This thinking often leads to the creation of donor communications with a “peremptory” tone — the tone that suggests the donor somehow “owes” the ministry a response. There’s little or no effort to excite the donor’s interest or imagination. Mail packages and emails sent to donors tend to feel like basic collection devices. 

  • Identified, Neurotic 

This marketer sees the donor as himself, but worries about that. He assumes the ministry is intruding on the donor’s life in an unpleasant way. So he tends to send very short communications to donors, and rarely.  

In some cases this type of marketer may tend to rely more on emotion than information — based on the feeling that “I don’t want to bog the donor down with lots of data.” 

  • Distinct, Character Disordered 

This is the marketer who tends to say to himself, “The donor isn’t like me; the donor needs to be told what to do” — but who also fails to feel responsible for the care and keeping of the relationship with the donor.  

Such a view often results in donor communications which overwhelm the donor with passionate pleas for help — direct mail letters and email communications in this case tend to be longer and more emotional, with the feeling of “This is so important, you’ve just got to help me!” There’s a sense of “you just don’t understand” in these letters — an accidental talking “down” to the reader. 

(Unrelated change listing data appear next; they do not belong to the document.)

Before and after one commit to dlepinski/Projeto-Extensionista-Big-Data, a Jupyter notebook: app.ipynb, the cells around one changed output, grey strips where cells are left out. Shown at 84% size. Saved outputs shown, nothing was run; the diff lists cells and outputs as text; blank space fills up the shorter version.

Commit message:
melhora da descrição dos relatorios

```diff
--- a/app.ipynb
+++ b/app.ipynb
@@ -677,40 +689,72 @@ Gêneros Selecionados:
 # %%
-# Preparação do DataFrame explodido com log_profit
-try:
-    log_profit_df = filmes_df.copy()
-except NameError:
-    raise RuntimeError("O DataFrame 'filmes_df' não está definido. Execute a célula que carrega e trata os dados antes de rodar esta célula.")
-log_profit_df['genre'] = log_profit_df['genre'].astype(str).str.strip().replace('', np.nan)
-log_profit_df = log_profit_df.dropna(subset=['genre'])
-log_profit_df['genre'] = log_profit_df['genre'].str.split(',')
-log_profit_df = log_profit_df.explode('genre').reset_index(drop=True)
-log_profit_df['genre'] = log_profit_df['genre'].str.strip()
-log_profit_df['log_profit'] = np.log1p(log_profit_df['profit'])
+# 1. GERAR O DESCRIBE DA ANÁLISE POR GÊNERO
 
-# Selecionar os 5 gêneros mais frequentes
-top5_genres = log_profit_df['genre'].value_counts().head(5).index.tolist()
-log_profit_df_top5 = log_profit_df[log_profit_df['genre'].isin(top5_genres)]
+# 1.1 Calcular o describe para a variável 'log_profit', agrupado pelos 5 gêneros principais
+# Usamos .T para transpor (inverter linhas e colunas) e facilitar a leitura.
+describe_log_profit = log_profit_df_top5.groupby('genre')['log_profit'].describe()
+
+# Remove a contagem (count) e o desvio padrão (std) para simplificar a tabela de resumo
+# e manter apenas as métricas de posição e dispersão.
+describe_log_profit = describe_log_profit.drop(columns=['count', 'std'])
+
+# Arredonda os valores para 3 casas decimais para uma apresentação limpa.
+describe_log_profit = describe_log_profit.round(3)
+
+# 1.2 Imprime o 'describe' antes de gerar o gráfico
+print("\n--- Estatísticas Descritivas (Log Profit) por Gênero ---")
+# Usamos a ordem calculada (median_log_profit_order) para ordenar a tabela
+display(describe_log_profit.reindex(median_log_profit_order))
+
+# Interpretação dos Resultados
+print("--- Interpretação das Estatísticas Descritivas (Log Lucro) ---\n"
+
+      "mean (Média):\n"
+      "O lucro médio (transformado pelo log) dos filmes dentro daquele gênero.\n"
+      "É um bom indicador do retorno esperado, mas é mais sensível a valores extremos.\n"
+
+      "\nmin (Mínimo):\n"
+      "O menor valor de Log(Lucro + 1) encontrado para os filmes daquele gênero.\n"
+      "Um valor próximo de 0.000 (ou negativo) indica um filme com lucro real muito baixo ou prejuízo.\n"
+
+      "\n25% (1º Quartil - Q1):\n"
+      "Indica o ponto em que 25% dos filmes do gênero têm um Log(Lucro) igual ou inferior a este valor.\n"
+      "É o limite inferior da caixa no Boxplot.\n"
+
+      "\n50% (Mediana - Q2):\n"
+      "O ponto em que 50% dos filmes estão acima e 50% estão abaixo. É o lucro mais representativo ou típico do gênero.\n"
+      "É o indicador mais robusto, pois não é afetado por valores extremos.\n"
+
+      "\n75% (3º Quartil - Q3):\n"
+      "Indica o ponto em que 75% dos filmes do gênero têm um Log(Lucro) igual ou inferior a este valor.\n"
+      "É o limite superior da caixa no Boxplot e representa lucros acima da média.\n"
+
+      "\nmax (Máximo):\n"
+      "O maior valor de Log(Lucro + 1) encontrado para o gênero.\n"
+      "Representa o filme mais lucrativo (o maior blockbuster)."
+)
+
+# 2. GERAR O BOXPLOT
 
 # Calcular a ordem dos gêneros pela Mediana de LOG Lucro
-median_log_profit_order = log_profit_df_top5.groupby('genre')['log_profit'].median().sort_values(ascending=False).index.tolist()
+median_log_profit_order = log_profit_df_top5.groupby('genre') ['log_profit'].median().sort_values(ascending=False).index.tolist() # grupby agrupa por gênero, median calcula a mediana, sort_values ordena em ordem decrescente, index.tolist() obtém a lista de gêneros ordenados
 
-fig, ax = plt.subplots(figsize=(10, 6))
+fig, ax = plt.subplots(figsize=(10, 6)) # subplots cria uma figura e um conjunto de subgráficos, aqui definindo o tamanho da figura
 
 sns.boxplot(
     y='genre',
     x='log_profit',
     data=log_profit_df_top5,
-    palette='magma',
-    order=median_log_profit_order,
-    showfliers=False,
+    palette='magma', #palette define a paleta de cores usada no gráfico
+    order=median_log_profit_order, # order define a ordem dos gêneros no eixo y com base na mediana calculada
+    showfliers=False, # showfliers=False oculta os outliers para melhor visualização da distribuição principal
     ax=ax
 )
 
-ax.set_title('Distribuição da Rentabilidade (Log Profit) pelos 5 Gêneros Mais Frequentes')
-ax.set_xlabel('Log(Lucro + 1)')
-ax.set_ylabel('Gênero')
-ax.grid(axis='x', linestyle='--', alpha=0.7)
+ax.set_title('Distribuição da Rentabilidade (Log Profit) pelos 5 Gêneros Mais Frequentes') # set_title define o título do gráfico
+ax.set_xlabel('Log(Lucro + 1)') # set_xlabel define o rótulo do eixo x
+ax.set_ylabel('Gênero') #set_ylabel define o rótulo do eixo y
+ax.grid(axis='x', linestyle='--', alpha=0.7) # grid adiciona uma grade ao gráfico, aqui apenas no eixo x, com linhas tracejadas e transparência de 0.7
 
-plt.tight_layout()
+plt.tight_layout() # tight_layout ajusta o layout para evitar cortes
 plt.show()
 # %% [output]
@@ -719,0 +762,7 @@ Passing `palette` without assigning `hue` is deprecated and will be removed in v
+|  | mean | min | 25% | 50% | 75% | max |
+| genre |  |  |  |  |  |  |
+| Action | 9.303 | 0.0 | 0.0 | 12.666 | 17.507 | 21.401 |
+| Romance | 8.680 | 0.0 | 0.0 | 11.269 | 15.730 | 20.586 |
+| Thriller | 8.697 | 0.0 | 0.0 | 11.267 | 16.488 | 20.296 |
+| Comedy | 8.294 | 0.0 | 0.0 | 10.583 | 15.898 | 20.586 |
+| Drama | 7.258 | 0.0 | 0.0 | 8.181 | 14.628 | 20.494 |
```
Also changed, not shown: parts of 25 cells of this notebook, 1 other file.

  • Distinct, Neurotic 

Here’s the marketer who feels that the donor must be enormously suspicious of the ministry, so he responds by overwhelming the donor with information. Letters and emails tend to be long and jammed with detail, but not much emotion. 

Each of these four types of marketing “personalities” has its own weaknesses — and thank goodness, most of us aren’t extreme examples of any one of the four. But observing the natural inclinations of the four in their “pure” form may help us identify our own weaknesses. 

Contact us for more information — or for help in identification!